Problem requirements:
Copy out each line of the entries where the word "places" is present.

BEGIN Records shown

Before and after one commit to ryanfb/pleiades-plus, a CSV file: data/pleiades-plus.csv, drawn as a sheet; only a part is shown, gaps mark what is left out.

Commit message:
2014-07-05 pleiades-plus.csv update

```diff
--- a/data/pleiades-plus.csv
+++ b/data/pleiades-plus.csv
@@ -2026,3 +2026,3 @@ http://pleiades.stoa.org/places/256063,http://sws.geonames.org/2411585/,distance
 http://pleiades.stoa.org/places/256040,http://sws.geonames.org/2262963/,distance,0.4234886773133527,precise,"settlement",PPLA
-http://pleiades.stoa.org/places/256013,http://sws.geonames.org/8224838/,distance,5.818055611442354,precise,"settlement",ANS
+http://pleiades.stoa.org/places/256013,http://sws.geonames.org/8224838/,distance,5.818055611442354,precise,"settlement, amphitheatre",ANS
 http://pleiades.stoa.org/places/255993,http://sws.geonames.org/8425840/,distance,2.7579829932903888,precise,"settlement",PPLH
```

END Records shown
BEGIN Records shown

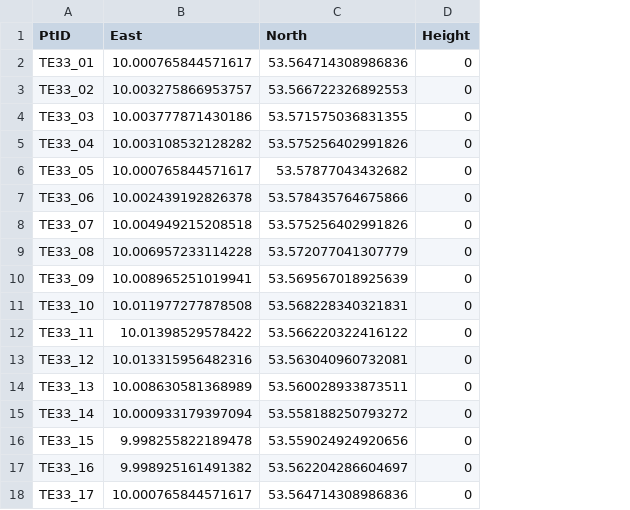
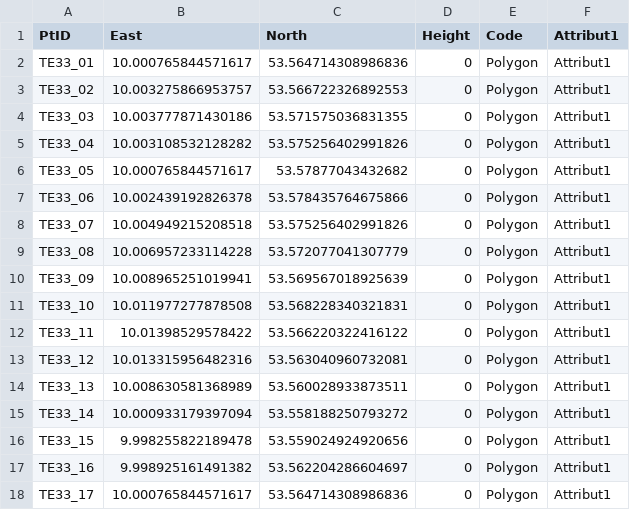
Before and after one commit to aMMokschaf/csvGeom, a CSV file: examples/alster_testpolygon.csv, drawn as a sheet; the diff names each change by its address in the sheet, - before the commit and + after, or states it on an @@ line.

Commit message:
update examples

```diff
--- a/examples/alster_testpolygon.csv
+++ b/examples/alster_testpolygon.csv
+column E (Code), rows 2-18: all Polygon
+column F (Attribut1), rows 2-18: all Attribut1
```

END Records shown
BEGIN Records shown

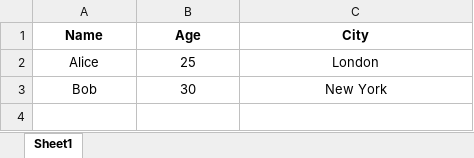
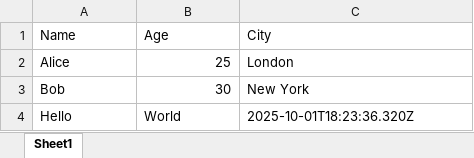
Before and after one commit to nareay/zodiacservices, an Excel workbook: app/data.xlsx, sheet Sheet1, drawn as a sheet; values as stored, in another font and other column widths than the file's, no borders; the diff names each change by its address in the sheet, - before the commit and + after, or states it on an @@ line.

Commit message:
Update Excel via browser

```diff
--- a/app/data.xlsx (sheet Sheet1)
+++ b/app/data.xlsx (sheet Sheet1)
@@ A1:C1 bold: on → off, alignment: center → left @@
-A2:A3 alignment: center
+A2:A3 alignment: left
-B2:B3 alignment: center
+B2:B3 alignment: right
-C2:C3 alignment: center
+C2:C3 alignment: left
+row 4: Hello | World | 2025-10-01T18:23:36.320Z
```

END Records shown

Exercise result:
@@ -2026,3 +2026,3 @@ http://pleiades.stoa.org/places/256063,http://sws.geonames.org/2411585/,distance
 http://pleiades.stoa.org/places/256040,http://sws.geonames.org/2262963/,distance,0.4234886773133527,precise,"settlement",PPLA
-http://pleiades.stoa.org/places/256013,http://sws.geonames.org/8224838/,distance,5.818055611442354,precise,"settlement",ANS
+http://pleiades.stoa.org/places/256013,http://sws.geonames.org/8224838/,distance,5.818055611442354,precise,"settlement, amphitheatre",ANS
 http://pleiades.stoa.org/places/255993,http://sws.geonames.org/8425840/,distance,2.7579829932903888,precise,"settlement",PPLH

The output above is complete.